Rufina Edith Villa, the Nahuatl leader who manages Hotel Taselotzin, said: “In a council meeting we considered this dream [Hotel Taselotzin]. What we wanted was to have our own resources, and not depend on any institution.”

More than 100 indigenous families benefit from the profits of the hotel, which enables indigenous women to be empowered. All profits are distributed among the community members, depending on their participation, during the annual meetings. The crafts are sold under a fair-trade policy and these profits are invested into a fund established to encourage continual product development. In addition, the hotel has its own microcredit system, which is accessible to all members in case of need.

The women say that each room at Hotel Taselotzin and each space is embedded in the pacha mama, the mystical earth mother. The spirit of the pacha mama is said to sip into the rooms, blessing the mountains and Cuetzalan.

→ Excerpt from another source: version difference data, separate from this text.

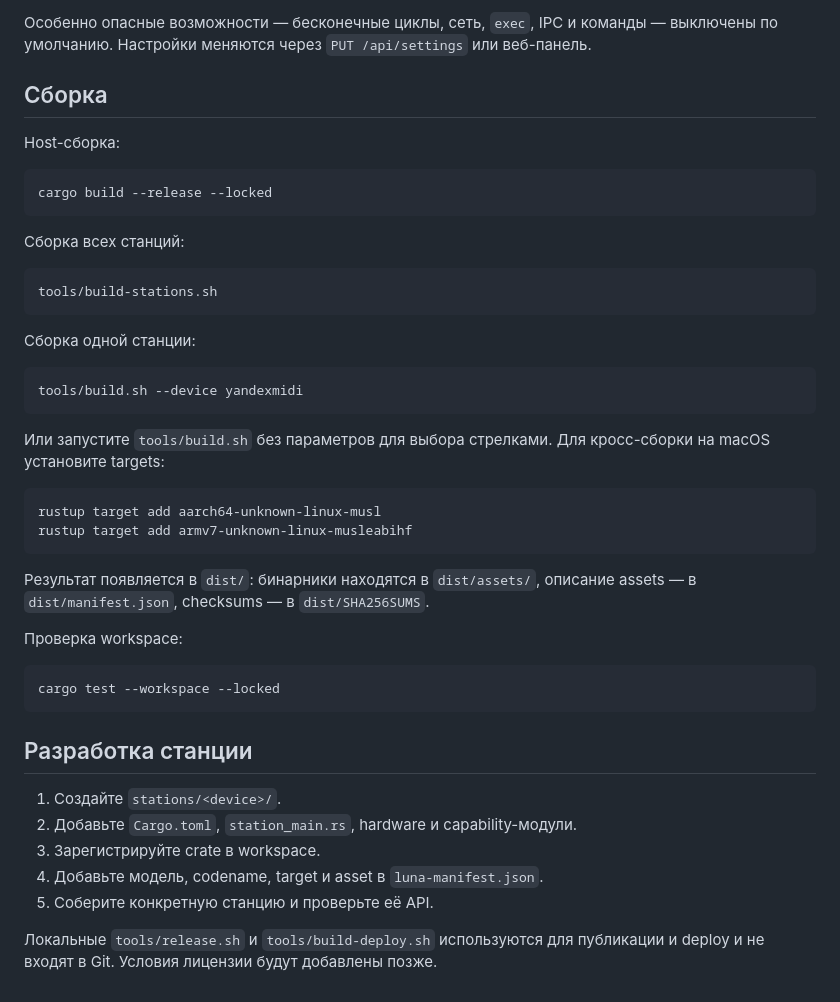
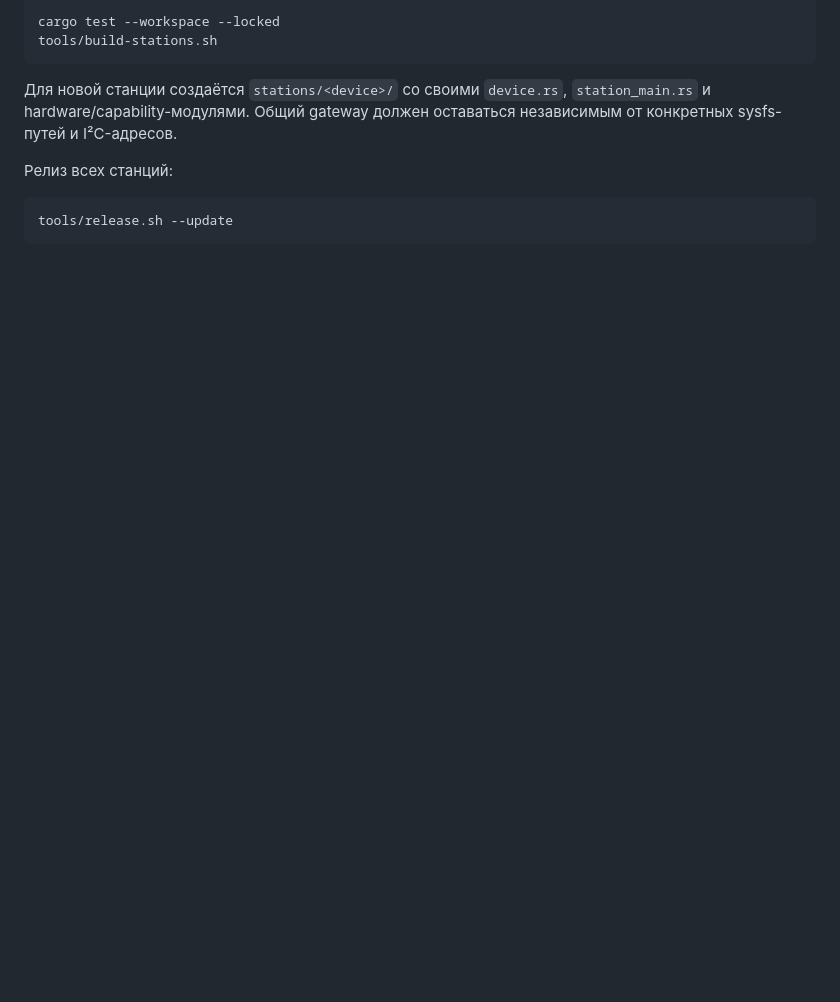
Before and after one commit to SPAWNRYS-ban/luna, a Markdown page: README.md, the part around one of its changes. Rendered like a GitHub page; blank space fills up the shorter version.

````diff
--- a/README.md
+++ b/README.md
@@ -170,52 +96,13 @@ curl -X POST "$BASE/led/ring" \
-Особенно опасные возможности — бесконечные циклы, сеть, `exec`, IPC и
-команды — выключены по умолчанию. Настройки меняются через
-`PUT /api/settings` или веб-панель.
-
-## Сборка
-
-Host-сборка:
-
-```sh
-cargo build --release --locked
-```
-
-Сборка всех станций:
-
-```sh
+cargo test --workspace --locked
 tools/build-stations.sh
 ```
 
-Сборка одной станции:
+Для новой станции создаётся `stations/<device>/` со своими `device.rs`,
+`station_main.rs` и hardware/capability-модулями. Общий gateway должен
+оставаться независимым от конкретных sysfs-путей и I²C-адресов.
+
+Релиз всех станций:
 
 ```sh
-tools/build.sh --device yandexmidi
+tools/release.sh --update
 ```
-
-Или запустите `tools/build.sh` без параметров для выбора стрелками. Для
-кросс-сборки на macOS установите targets:
-
-```sh
-rustup target add aarch64-unknown-linux-musl
-rustup target add armv7-unknown-linux-musleabihf
-```
-
-Результат появляется в `dist/`: бинарники находятся в `dist/assets/`,
-описание assets — в `dist/manifest.json`, checksums — в
-`dist/SHA256SUMS`.
-
-Проверка workspace:
-
-```sh
-cargo test --workspace --locked
-```
-
-## Разработка станции
-
-1. Создайте `stations/<device>/`.
-2. Добавьте `Cargo.toml`, `station_main.rs`, hardware и capability-модули.
-3. Зарегистрируйте crate в workspace.
-4. Добавьте модель, codename, target и asset в `luna-manifest.json`.
-5. Соберите конкретную станцию и проверьте её API.
-
-Локальные `tools/release.sh` и `tools/build-deploy.sh` используются для
-публикации и deploy и не входят в Git. Условия лицензии будут добавлены позже.
````
Also changed, not shown: other parts of README.md (+51 -125 lines), docs/PACKAGE_GUIDE.md (added, +307 -0 lines).
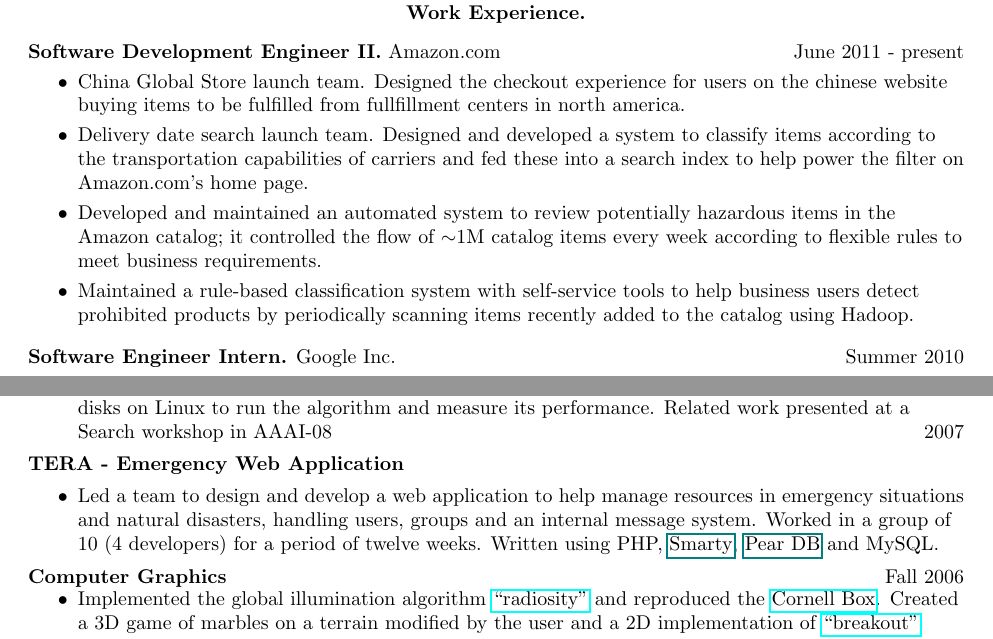
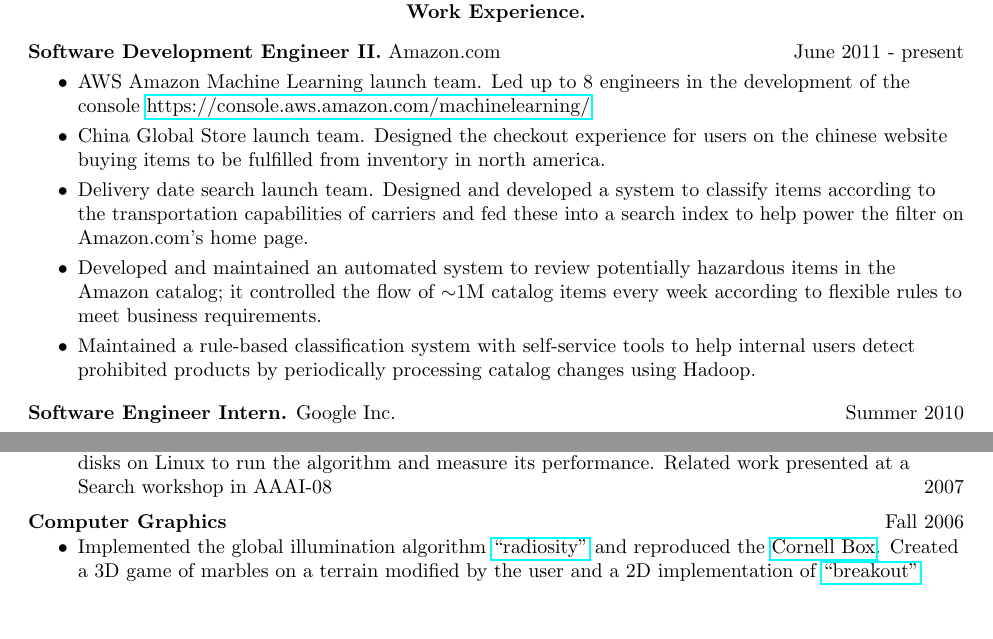
Before and after one commit to cromero/cv, a LaTeX CV (cv.tex): two parts of pages 1 and 2 of 2, joined at a grey line, cut so that both start at the same text, the shorter picture padded with empty space. Compiled offline with pdfLaTeX.

Commit message:
adds AWS Machine Learning launch

```diff
--- a/cv.tex
+++ b/cv.tex
@@ -32,9 +32,12 @@
 \centering{}\textbf{Work Experience.}
 \flushleft{\textbf{Software Development Engineer II.}} Amazon.com \hfill June 2011 - present
 \begin{itemize}
+  \vitem AWS Amazon Machine Learning launch team. Led up to 8
+  engineers in the development of the console
+  \href{https://console.aws.amazon.com/machinelearning/}{https://console.aws.amazon.com/machinelearning/}
   \vitem China Global Store launch team. Designed the checkout
   experience for users on the chinese website buying items to be
-  fulfilled from fullfillment centers in north america.
+  fulfilled from inventory in north america.
   \vitem Delivery date search launch team. Designed and developed a
   system to classify items according to the transportation
   capabilities of carriers and fed these into a search index to help
@@ -44,8 +47,8 @@
   flow of $\sim$1M catalog items every week according to flexible rules to
   meet business requirements.
   \vitem Maintained a rule-based classification system with
-  self-service tools to help business users detect prohibited products
-  by periodically scanning items recently added to the catalog using Hadoop.
+  self-service tools to help internal users detect prohibited products
+  by periodically processing catalog changes using Hadoop.
 \end{itemize}
 
 \flushleft{\textbf{Software Engineer Intern.}} Google Inc. \hfill Summer 2010
@@ -141,15 +144,15 @@
   \hfill 2007
 \end{itemize}
 
-\textbf{TERA - Emergency Web Application}
-\begin{itemize}
-\item Led a team to design and develop a web application to help
-  manage resources in emergency situations and natural disasters,
-  handling users, groups and an internal message system. Worked in a
-  group of 10 (4 developers) for a period of twelve weeks. Written
-  using PHP, \href{www.smarty.net/}{Smarty},
-  \href{pear.php.net/package/DB}{Pear DB} and MySQL.
-\end{itemize}
+% \textbf{TERA - Emergency Web Application}
+% \begin{itemize}
+% \item Led a team to design and develop a web application to help
+%   manage resources in emergency situations and natural disasters,
+%   handling users, groups and an internal message system. Worked in a
+%   group of 10 (4 developers) for a period of twelve weeks. Written
+%   using PHP, \href{www.smarty.net/}{Smarty},
+%   \href{pear.php.net/package/DB}{Pear DB} and MySQL.
+% \end{itemize}
 
 % \textbf{Don Gustavo Inc.} \href{http://www.dongustavos.com}{www.dongustavos.com}\hfill 2009
 % \begin{itemize}
```
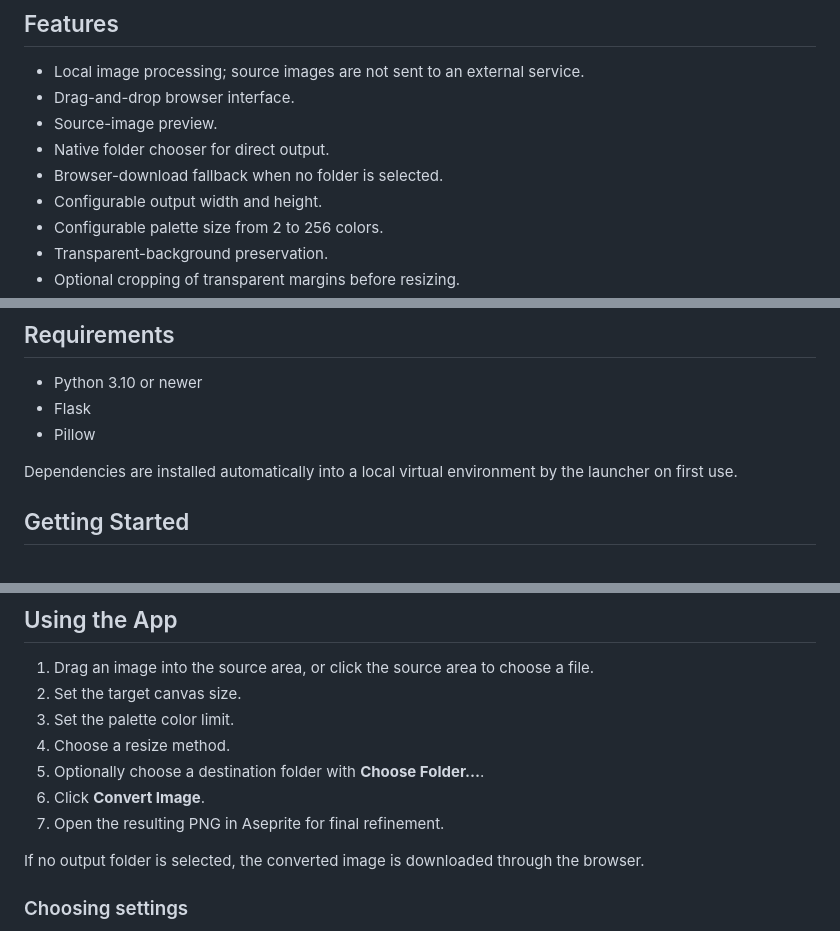
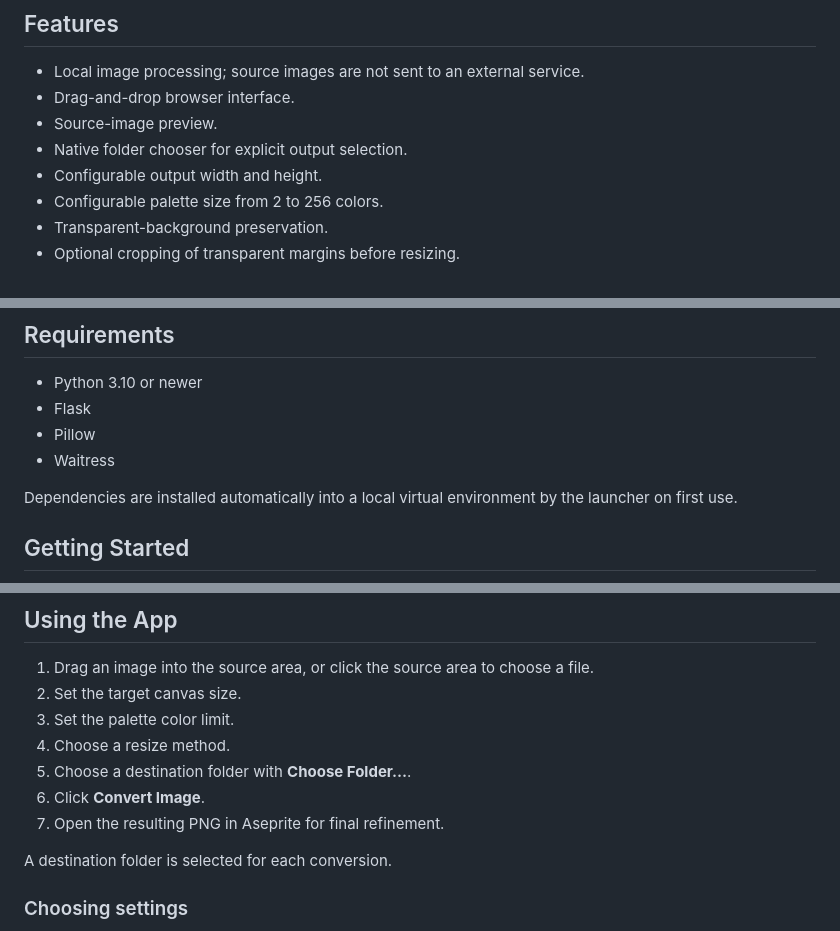
Before and after one commit to brian419/aseprite-image-pixel-converter, a Markdown page: README.md, 3 parts joined by grey strips. GitHub-like rendering.

Commit message:
Document explicit save-folder workflow

```diff
--- a/README.md
+++ b/README.md
@@ -31,8 +31,7 @@ The converter is intended as a preparation tool, not a replacement for manual pi
 - Local image processing; source images are not sent to an external service.
 - Drag-and-drop browser interface.
 - Source-image preview.
-- Native folder chooser for direct output.
-- Browser-download fallback when no folder is selected.
+- Native folder chooser for explicit output selection.
 - Configurable output width and height.
 - Configurable palette size from 2 to 256 colors.
 - Transparent-background preservation.
@@ -53,6 +52,7 @@ The current launcher and native folder-selection integration are geared toward m
 - Python 3.10 or newer
 - Flask
 - Pillow
+- Waitress
 
 Dependencies are installed automatically into a local virtual environment by the launcher on first use.
 
@@ -87,11 +87,11 @@ http://127.0.0.1:8765
 2. Set the target canvas size.
 3. Set the palette color limit.
 4. Choose a resize method.
-5. Optionally choose a destination folder with **Choose Folder…**.
+5. Choose a destination folder with **Choose Folder…**.
 6. Click **Convert Image**.
 7. Open the resulting PNG in Aseprite for final refinement.
 
-If no output folder is selected, the converted image is downloaded through the browser.
+A destination folder is selected for each conversion.
 
 ### Choosing settings
 
```
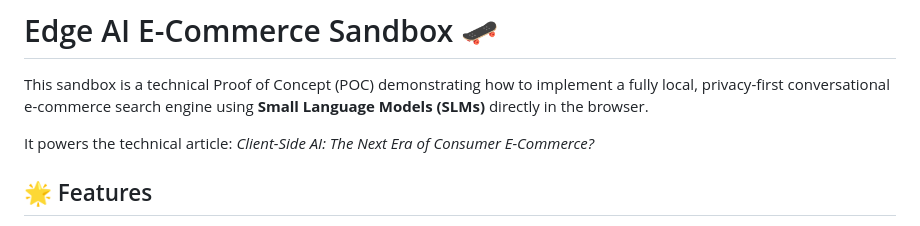
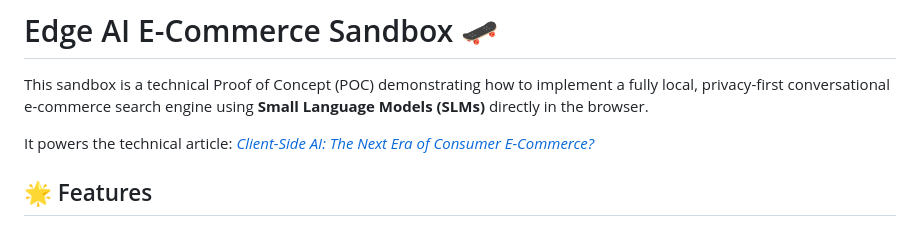
Before and after one commit to QuentinMerle/webllm-vs-windowai, a Markdown page: README.md, the part around one of its changes. Rendered like a GitHub page.

Commit message:
Docs: Add live DEV.to article link to README

```diff
--- a/README.md
+++ b/README.md
@@ -2,7 +2,7 @@
 
 This sandbox is a technical Proof of Concept (POC) demonstrating how to implement a fully local, privacy-first conversational e-commerce search engine using **Small Language Models (SLMs)** directly in the browser.
 
-It powers the technical article: *Client-Side AI: The Next Era of Consumer E-Commerce?*
+It powers the technical article: [*Client-Side AI: The Next Era of Consumer E-Commerce?*](https://dev.to/quentin_merle/client-side-ai-the-next-era-of-consumer-e-commerce-535f)
 
 ## 🌟 Features
 
```
Also changed, not shown: other parts of README.md (+1 -1 lines).
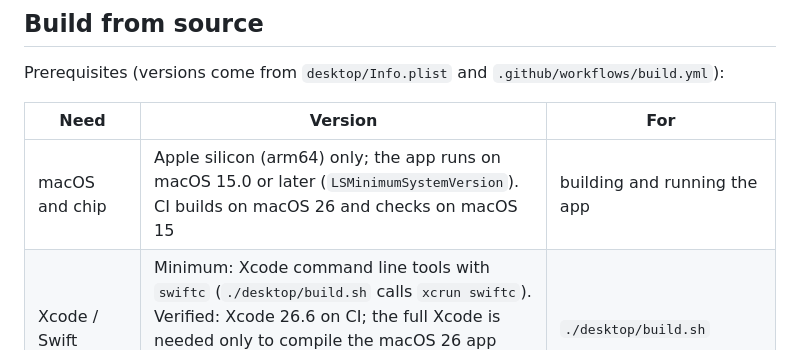
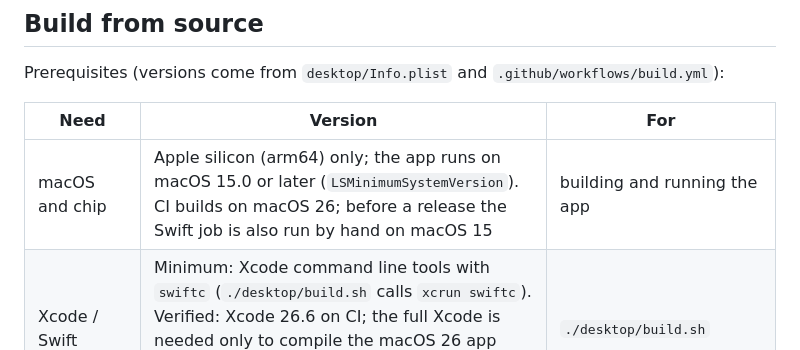
Before and after one commit to hippone-labs/assetboard, a Markdown page: README.en.md, the part around the change. Rendered like a GitHub page.

Commit message:
README: say how macOS 15 is checked

```diff
--- a/README.en.md
+++ b/README.en.md
@@ -152,7 +152,7 @@ Prerequisites (versions come from `desktop/Info.plist` and `.github/workflows/bu
 
 | Need | Version | For |
 |---|---|---|
-| macOS and chip | Apple silicon (arm64) only; the app runs on macOS 15.0 or later (`LSMinimumSystemVersion`). CI builds on macOS 26 and checks on macOS 15 | building and running the app |
+| macOS and chip | Apple silicon (arm64) only; the app runs on macOS 15.0 or later (`LSMinimumSystemVersion`). CI builds on macOS 26; before a release the Swift job is also run by hand on macOS 15 | building and running the app |
 | Xcode / Swift | Minimum: Xcode command line tools with `swiftc` (`./desktop/build.sh` calls `xcrun swiftc`). Verified: Xcode 26.6 on CI; the full Xcode is needed only to compile the macOS 26 app icon (`Assets.car`), otherwise the committed one is used | `./desktop/build.sh` |
 | Node | Verified: 22 in CI (`node --test` needs no packages) | unit tests |
 | Python 3 | Any recent 3 (CI uses the runner default); no packages | browser version local server, `tools/` tests |
```
Also changed, not shown: README.md (+1 -1 lines).
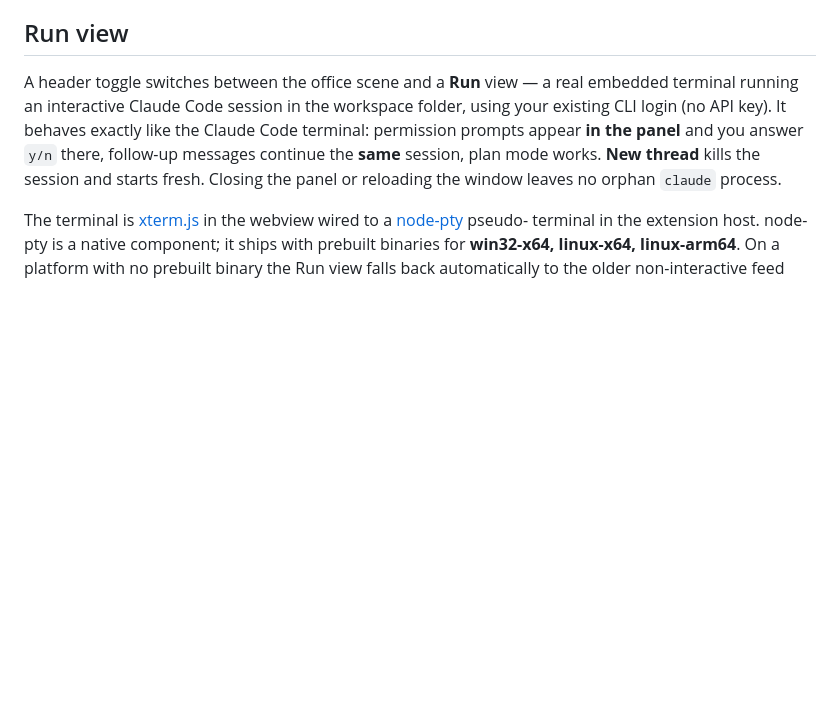
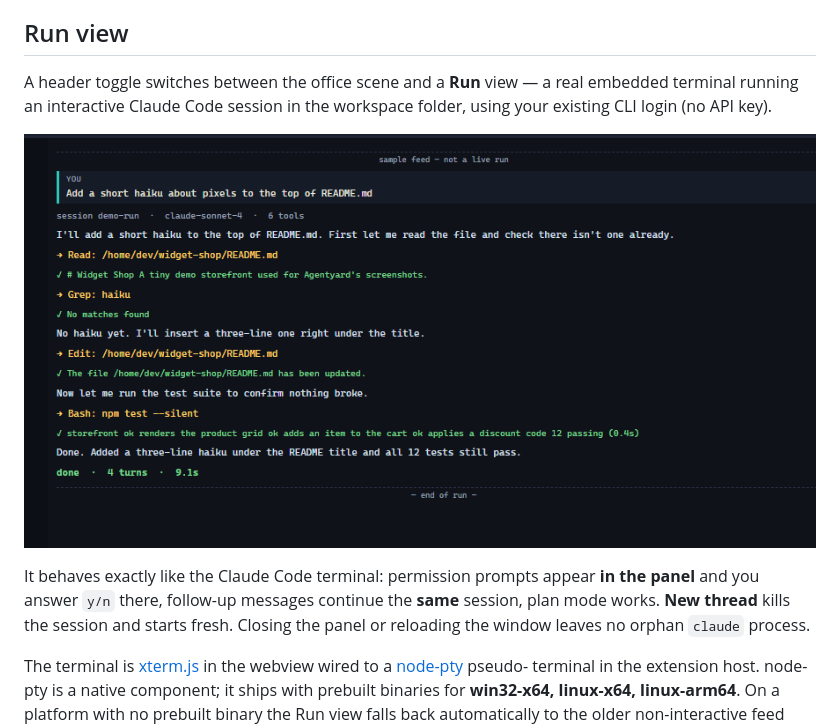
Before and after one commit to wonkyard/agentyard, a Markdown page: README.md, the part around the change. Drawn GitHub-style; pictures changed too: media/screenshots/run-view.png (added); blank space fills up the shorter version.

Commit message:
v1.0.0 store screenshots: office, annex-building, run-view
Captured from the bundled synthetic demo data (npm run dev) via headless Chrome.
README references all three; run-view added under the Run view section.

Co-Authored-By: Claude Sonnet 5 <noreply@anthropic.com>
Claude-Session: https://claude.ai/code/session_01CNK2kEcp7BAM7nXC1zWLSS

```diff
--- a/README.md
+++ b/README.md
@@ -17,7 +17,11 @@ Built by the Founder for their own use while running an agent-driven company.
 
 A header toggle switches between the office scene and a **Run** view — a real
 embedded terminal running an interactive Claude Code session in the workspace
-folder, using your existing CLI login (no API key). It behaves exactly like the
+folder, using your existing CLI login (no API key).
+
+![the run view](media/screenshots/run-view.png)
+
+It behaves exactly like the
 Claude Code terminal: permission prompts appear **in the panel** and you answer
 `y/n` there, follow-up messages continue the **same** session, plan mode works.
 **New thread** kills the session and starts fresh. Closing the panel or
```
Also changed, not shown: media/screenshots/annex-building.png (added), media/screenshots/office.png (added).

Sustainability is a natural part of everything the women’s collective do at Hotel Taselotzin. The hotel participates in composting, and the women also support and partcipate in the conservation of green spaces.

Rufina Edith Villa added: “This place is rooted in nature and our hotel is like a plant, if we do not take care of it, it can wither. It is up to us.”

Hotel Taselotzin does not currently have its own website but rooms can be booked via Booking.com and other online travel companies

Rosa Medea is Life & Soul Magazine’s Chief. She writes about lifestyles including sustainable and green living. She also offers content services to businesses and individuals at Rosamedea.com